The final man bearing the flag of the 15th Mississippi was shot as he reached the top of the Yankee parapet and then pulled inside. Both he and the flag were captured. Lt. Thaddeus O. Donoghue of the 14th Mississippi was killed near the guns of the 6th Ohio Battery. Col. Michael Farrell of the 15th Mississippi was horribly wounded in both legs and lost his left to amputation. Farrell, a popular officer, did not have a single living relative nor did he have any money or own any property before enlisting. Those who knew him admired him and said he fought for ‘principle and constitutional liberty.’ Col. Farrell’s injuries eventually led to his death on Christmas Day.
For Cause and for Country, Jacobson, p. 362.
The 6th Mississippi Regimental flag, Company D, also known as Lowry’s Rifles. The 6th was in Adams’s Brigade, Loring’s Division. The 6th saw action to the right of Cleburne’s Division, assaulting the Federal line facing fire from Casement’s and Reilly’s Brigades.
There are three known-identified 6th MS boys buried at McGavock. It’s very likely there are numerous more unknown buried at McGavock as their known dead is a very low amount for Mississippi regiments, and considering the 6th MS saw action to the Union left of the Cotton Gin.
Picture Credit” Arms and Equipment of the Confederacy (p. 259).

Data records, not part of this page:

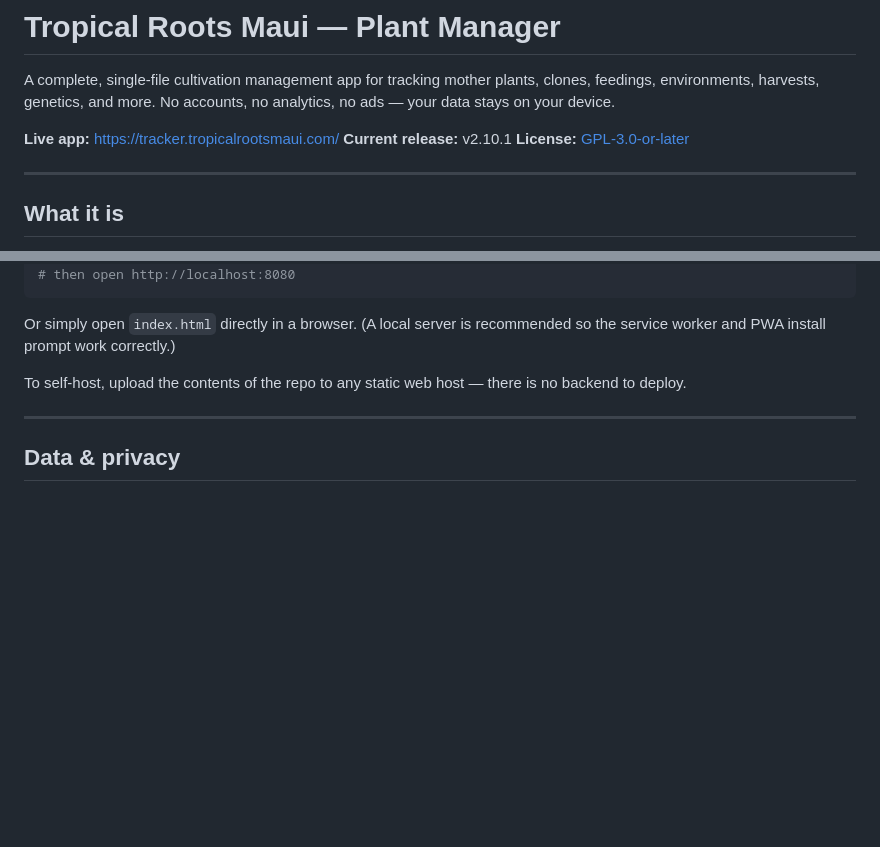
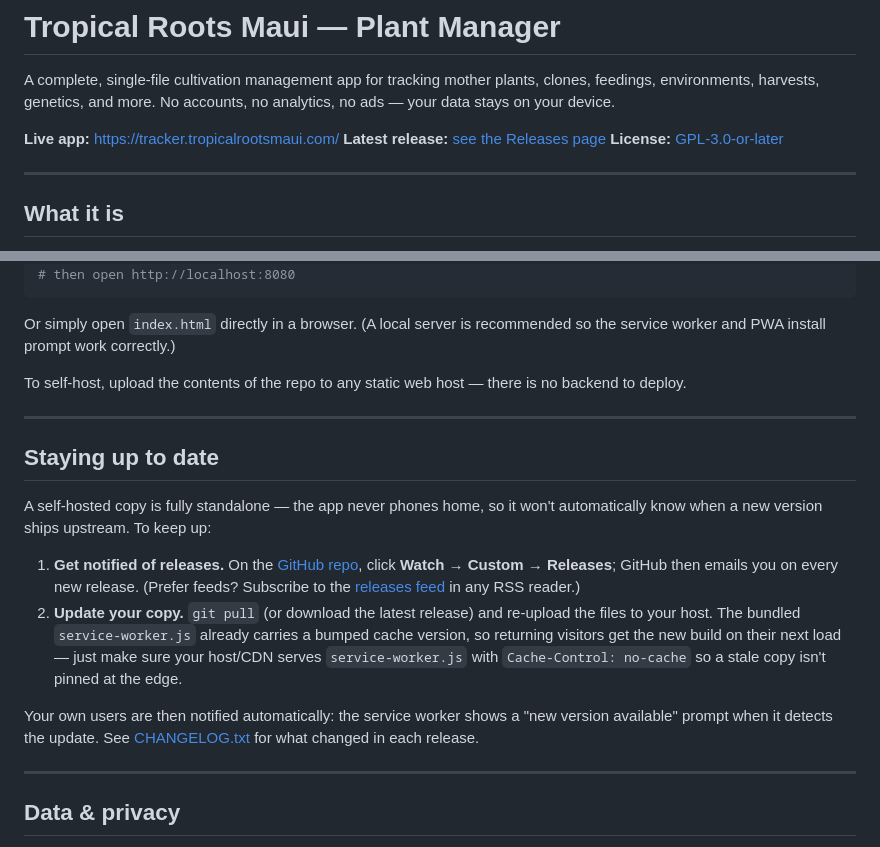
Before and after one commit to magikh0e/PlantManager, a Markdown page: README.md, 2 parts joined by grey strips. GitHub-like rendering; blank space fills up the shorter version.

Commit message:
Docs: add "Staying up to date" section for self-hosters
Point self-hosted deployments at GitHub Watch/Releases (+ RSS feed) for
upstream release notifications, with a note on serving service-worker.js
no-cache. Replace the stale hardcoded release number with a link to the
Releases page.

```diff
--- a/README.md
+++ b/README.md
@@ -5,7 +5,7 @@ clones, feedings, environments, harvests, genetics, and more. No accounts, no
 analytics, no ads — your data stays on your device.
 
 **Live app:** https://tracker.tropicalrootsmaui.com/
-**Current release:** v2.10.1
+**Latest release:** [see the Releases page](https://github.com/magikh0e/PlantManager/releases/latest)
 **License:** [GPL-3.0-or-later](#license)
 
 ---
@@ -122,6 +122,29 @@ no backend to deploy.
 
 ---
 
+## Staying up to date
+
+A self-hosted copy is fully standalone — the app never phones home, so it won't
+automatically know when a new version ships upstream. To keep up:
+
+1. **Get notified of releases.** On the
+   [GitHub repo](https://github.com/magikh0e/PlantManager), click
+   **Watch → Custom → Releases**; GitHub then emails you on every new release.
+   (Prefer feeds? Subscribe to the
+   [releases feed](https://github.com/magikh0e/PlantManager/releases.atom) in
+   any RSS reader.)
+2. **Update your copy.** `git pull` (or download the latest release) and
+   re-upload the files to your host. The bundled `service-worker.js` already
+   carries a bumped cache version, so returning visitors get the new build on
+   their next load — just make sure your host/CDN serves `service-worker.js`
+   with `Cache-Control: no-cache` so a stale copy isn't pinned at the edge.
+
+Your own users are then notified automatically: the service worker shows a
+"new version available" prompt when it detects the update. See
+[CHANGELOG.txt](CHANGELOG.txt) for what changed in each release.
+
+---
+
 ## Data & privacy
 
 - **Local-first.** All your data lives in your browser's `localStorage` under a
```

“The casualties of the corps,” reported Lieut.-Gen. Stewart, “were something over 2,000 in killed, wounded and missing. Among them were many of our best officers and bravest men. Brig.-Gen. John Adams was killed, his horse being found lying across the inner line of the enemy’s works.” The casualties of Adams’ Brigade were the heaviest of the division — 10 officers and 34 men killed; 39 officers and 232 men wounded, 23 missing. Col. Robert Lowry took command of the brigade, which, on December 9, reported an aggregate present 1,769, effective 1,047, prisoners of war 50.
Dunbar Rowland’s “Military History of Mississippi, 1803-1898
The 14th MS fought with Adams’s Brigade, Loring’s Division. The 14th faced heavy casualties near the Cotton Gin. As the 14th MS assaulted the Union line at the Gin, the colors displayed a picture of Lady Liberty holding a picture of Jefferson Davis.
The 14th also fought with: 6th, 15th, 20th, 23dand 43d Mississippi regiments. Many boys from the 14th MS are buried at McGavock. One wonder show many young men and boys saw this flag emblem in the final moments of their lives as the died on the Franklin battlefield.
There are at least ten young men from the 14th MS buried at McGavock Cemetery.
There’s a fascinating story behind this particular emblem/patch see below. Color Bearer Andrew S. Payne of the 14th Mississippi cut this emblem away from the rest of the flag when the 14th surrendered at Ft. Donelson and sewed the patch into the interior lining of his coat to keep it from falling into Federal hands. When Payne and his fellow comrades were paroled in October 1862 he returned the shield to his regiment.
Picture credit: An Illustrated History of the Civil War, (p. 136).